Saudi Arabia’s furniture market, the largest in the Middle East, is attracting world attention. According to industry specialists, its value currently stands at three billion Saudi riyals per annum, and it is characterized by a high growth rate, which is attributed to the four percent annual growth of the local population, reported Al-Sharq Al-Awsat.
According to the newspaper, native Saudi consumers spend 11 percent of their annual income on furniture purchases. This compares to the non-Saudi households in Saudi Arabia, which spend only seven percent of their annual income on furniture shopping.
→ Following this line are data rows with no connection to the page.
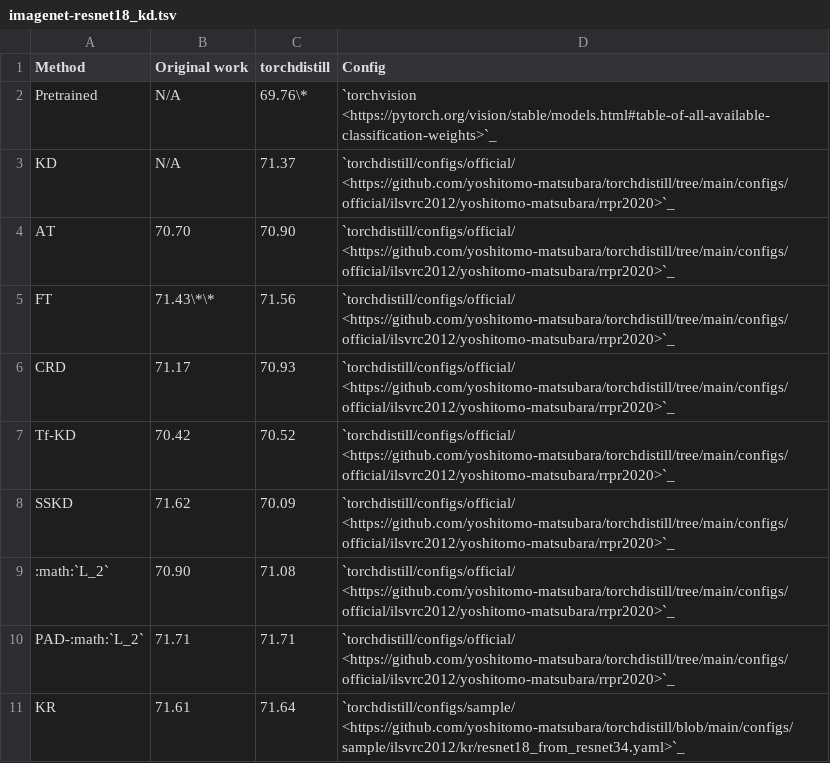
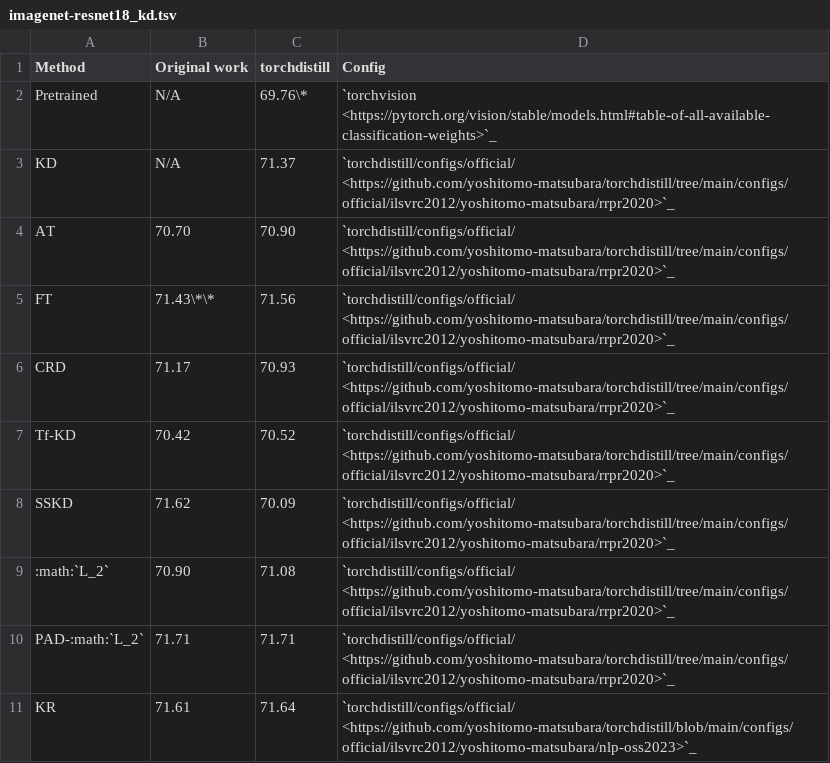
Before and after one commit to yoshitomo-matsubara/torchdistill, a TSV file: docs/source/_static/benchmarks/imagenet-resnet18_kd.tsv, drawn as a sheet.

Commit message:
Add KR config to official

```diff
--- a/docs/source/_static/benchmarks/imagenet-resnet18_kd.tsv
+++ b/docs/source/_static/benchmarks/imagenet-resnet18_kd.tsv
@@ -10,2 +10,2 @@ SSKD  	71.62	70.09	`torchdistill/configs/official/ <https://github.com/yoshitomo
 PAD-:math:`L_2`  	71.71	71.71	`torchdistill/configs/official/ <https://github.com/yoshitomo-matsubara/torchdistill/tree/main/configs/official/ilsvrc2012/yoshitomo-matsubara/rrpr2020>`_
-KR  	71.61	71.64	`torchdistill/configs/sample/ <https://github.com/yoshitomo-matsubara/torchdistill/blob/main/configs/sample/ilsvrc2012/kr/resnet18_from_resnet34.yaml>`_
+KR  	71.61	71.64	`torchdistill/configs/official/ <https://github.com/yoshitomo-matsubara/torchdistill/blob/main/configs/official/ilsvrc2012/yoshitomo-matsubara/nlp-oss2023>`_
```
Also changed, not shown: 1 other file.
Al-Sharq Al-Awsat reported that 156 furniture manufacturers are currently operating in the kingdom, with the total capital invested assessed at SR 1.8 billion. The local furniture industry supplies about 30 percent of the domestic furniture demand, while the imported furniture brands control the remaining 70 percent of the market.
In 2000, some 66,000 tons of wooden furniture were imported into Saudi Arabia, with a total value of SR 2.1 billion, which was 29 percent below the 94,000 tons of wooden furniture imported in 1999.
Dumping remains a problem in the Saudi furniture market, despite the 20 percent customs tax imposed by the Saudi authorities on furniture imports into the kingdom. Foreign-made furniture continues to arrive into Saudi Arabia, and is sold at prices similar or even cheaper than the prices of the locally manufactured furniture. According to local sources, the countries that export the furniture to Saudi Arabia frequently subsidize their furniture exporters. — (Albawaba-MEBG)
© 2001 Mena Report (www.menareport.com)